A supply squeeze in memory chips is hampering Lenovo Group Ltd.'s turnaround strategy, pushing the PC and phone maker to its first quarterly loss in nearly two years.
Lenovo Chief Executive Yang Yuanqing said a sustained rise in the cost of memory chips hurt profitability across all of the company's major business lines. He said the duration of the price increases--lasting in some cases more than a year--is unprecedented.
"We have never seen this situation in the past," Mr. Yang said in an interview. "Many materials costs, like memory, have increased for a couple of quarters, or even for over more than a year. That's a significant impact on the industry's profitability."
Surging demand for memory chips has led to shortages and higher prices of these components across the electronics industry. The tighter supply has been a boost for the bottom lines of manufacturers like Samsung Electronics Co. and Intel Corp., the world's top makers of semiconductors.
But the higher costs have squeezed Lenovo's margins, contributing to a fiscal first-quarter loss of $72 million, down from profit of $173 million in the same quarter last year. Revenue edged down to $10.01 billion from $10.06 billion.
The company has had difficulty passing the higher costs onto customers because prices for most large customers are set by long-term contracts, Mr. Yang said.
The quarterly loss is a setback for Lenovo's turnaround plan as it grapples with sustained slowdown in sales of PCs--its biggest source of profit and revenue--as well as a slowing mobile-phone market.
It has also been wrestling with the troubled acquisitions of U.S. phone brand Motorola and the low-end server business from IBM, which it has struggled to make competitive.
In the PC business, Lenovo this year lost the title of top global seller of personal computers, slipping to No. 2 behind rival HP Inc. It said its phone market share stood at 3.2%, well behind top rivals Apple Inc. and Samsung.
The company said earlier this year that it would install new management in China to better compete in the fiercely competitive, and slowing, gadgets-and-electronics business.
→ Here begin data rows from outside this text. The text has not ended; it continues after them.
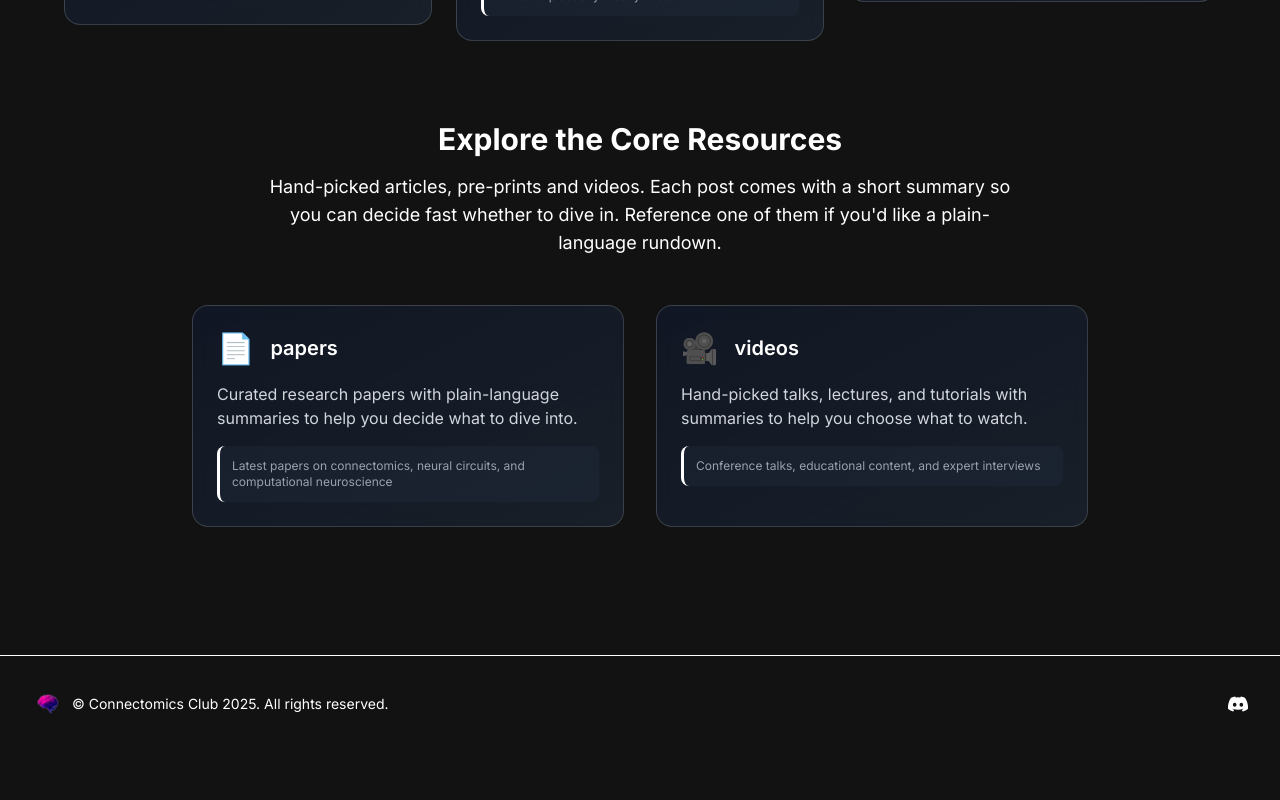
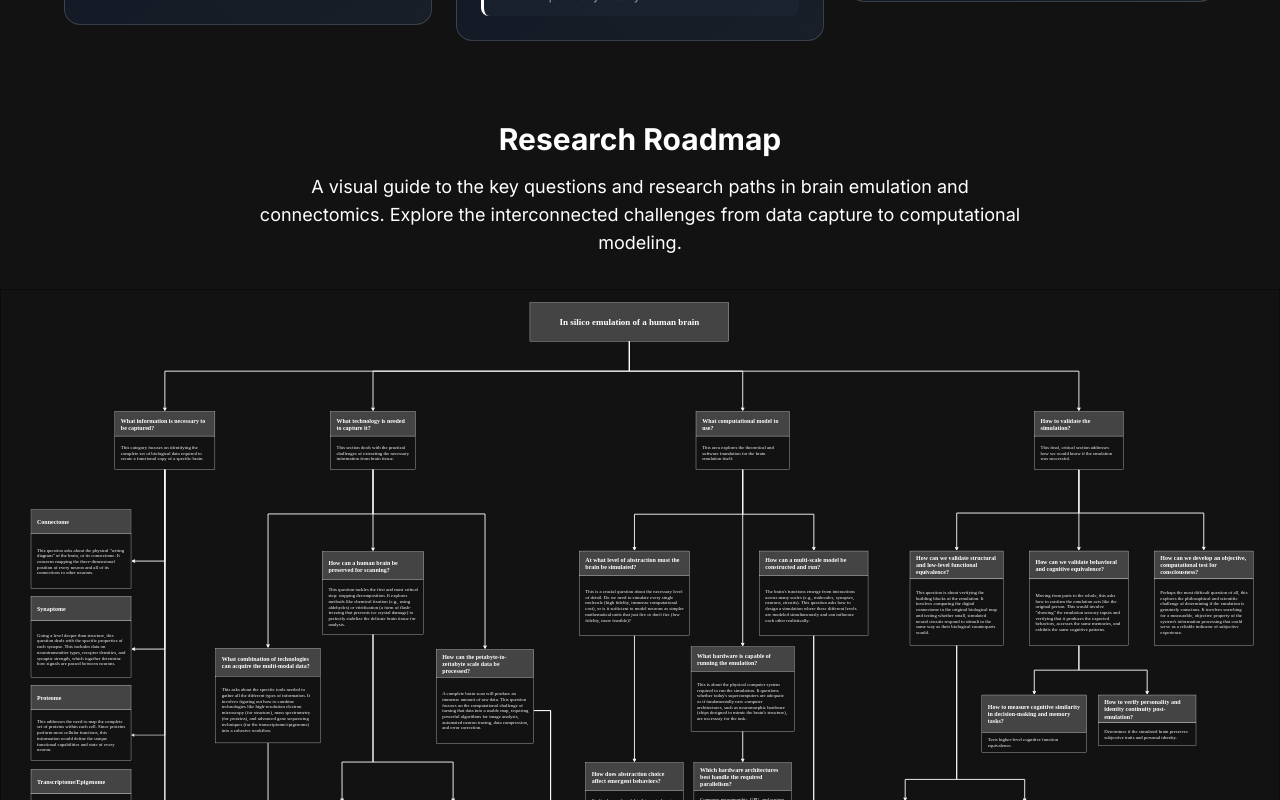
Before and after one commit to Shubert894/connectomics-site, a Next.js app: page /topics in a window 1280 px wide. Shown: the part 820-1620 px from the top of the page. Before the commit the page ends 1572 px from the top, so only its background shows below. Built offline with nearby package versions, Linux system fonts and the light colour scheme; no server answers.

Commit message:
add question_tree

```diff
--- a/src/app/topics/page.tsx
+++ b/src/app/topics/page.tsx
@@ -83,6 +83,27 @@ export default function TopicsPage() {
             ))}
           </div>
         </section>
+      </div>
+
+      {/* Question Tree Image - Full Width */}
+      <section className="mb-16">
+        <div className="container mx-auto px-4 sm:px-6 lg:px-8">
+          <div className="text-center mb-8">
+            <h2 className="text-3xl font-bold mb-4">Research Roadmap</h2>
+            <p className="text-lg text-muted-foreground max-w-3xl mx-auto">
+              A visual guide to the key questions and research paths in brain emulation and connectomics.
+              Explore the interconnected challenges from data capture to computational modeling.
+            </p>
+          </div>
+        </div>
+        <img
+          src="/diagram6.svg"
+          alt="Question Tree"
+          className="w-full h-auto"
+        />
+      </section>
+
+      <div className="container mx-auto px-4 sm:px-6 lg:px-8">
 
         {/* Core Resources */}
         <section className="mb-16">
```
Also changed, not shown: public/diagram6.svg (added).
Lenovo reported a continued slowdown in PC and tablet sales, which fell 7% to 14.5 million units in the quarter.
Mr. Yang said the company plans to turn around the performance of the its mobile business in the second half of the fiscal year. The firm's mobile business reported an operational loss before taxes of $129 million during the quarter.
Write to Dan Strumpf at email@example.com
(END) Dow Jones Newswires
August 18, 2017 01:38 ET (05:38 GMT)